* **TASK STATEMENT**
The answer is the full listing restated exactly, without any pictures.

* **DATA SHOWN**
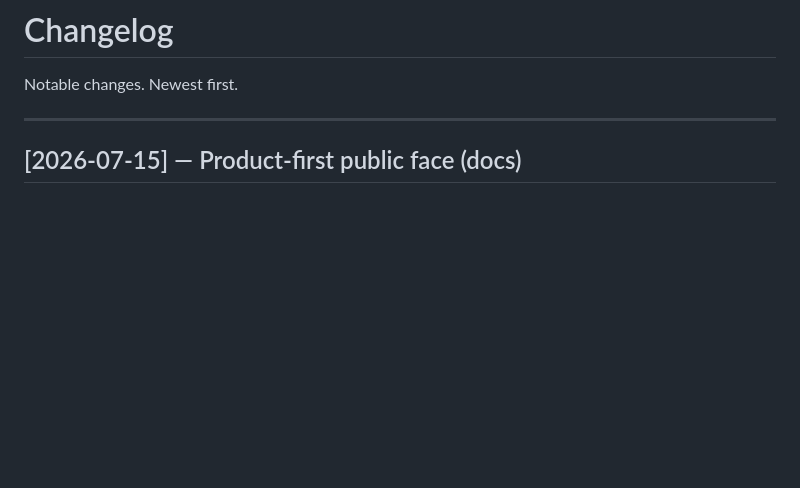
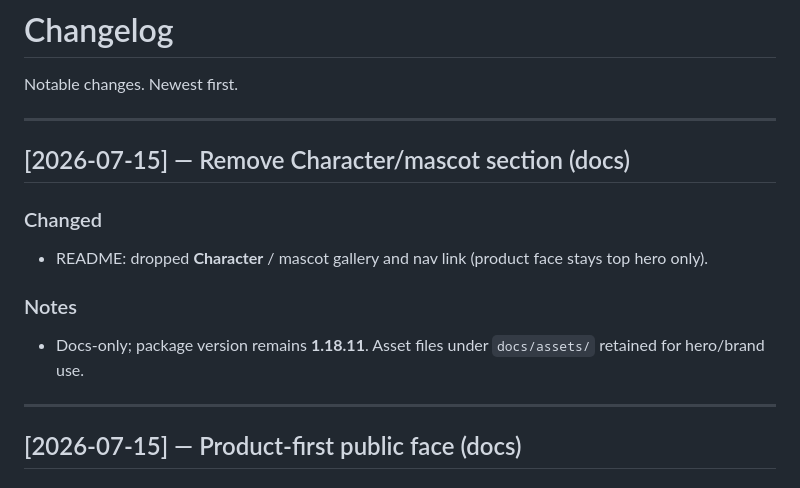
Before and after one commit to PabloTheThinker/the-conductor-hermes, a Markdown page: CHANGELOG.md, the part around the change. Rendered like a GitHub page; blank space fills up the shorter version.

```diff
--- a/CHANGELOG.md
+++ b/CHANGELOG.md
@@ -1,6 +1,16 @@
 # Changelog
 
 Notable changes. Newest first.
+
+---
+
+## [2026-07-15] — Remove Character/mascot section (docs)
+
+### Changed
+- README: dropped **Character** / mascot gallery and nav link (product face stays top hero only).
+
+### Notes
+- Docs-only; package version remains **1.18.11**. Asset files under `docs/assets/` retained for hero/brand use.
 
 ---
 
```
Also changed, not shown: README.md (+2 -34 lines).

* **OUTPUT OF THE EXERCISE**
Before and after one commit to PabloTheThinker/the-conductor-hermes, a Markdown page: CHANGELOG.md, the part around the change. Rendered like a GitHub page; blank space fills up the shorter version.

```diff
--- a/CHANGELOG.md
+++ b/CHANGELOG.md
@@ -1,6 +1,16 @@
 # Changelog
 
 Notable changes. Newest first.
+
+---
+
+## [2026-07-15] — Remove Character/mascot section (docs)
+
+### Changed
+- README: dropped **Character** / mascot gallery and nav link (product face stays top hero only).
+
+### Notes
+- Docs-only; package version remains **1.18.11**. Asset files under `docs/assets/` retained for hero/brand use.
 
 ---
 
```
Also changed, not shown: README.md (+2 -34 lines).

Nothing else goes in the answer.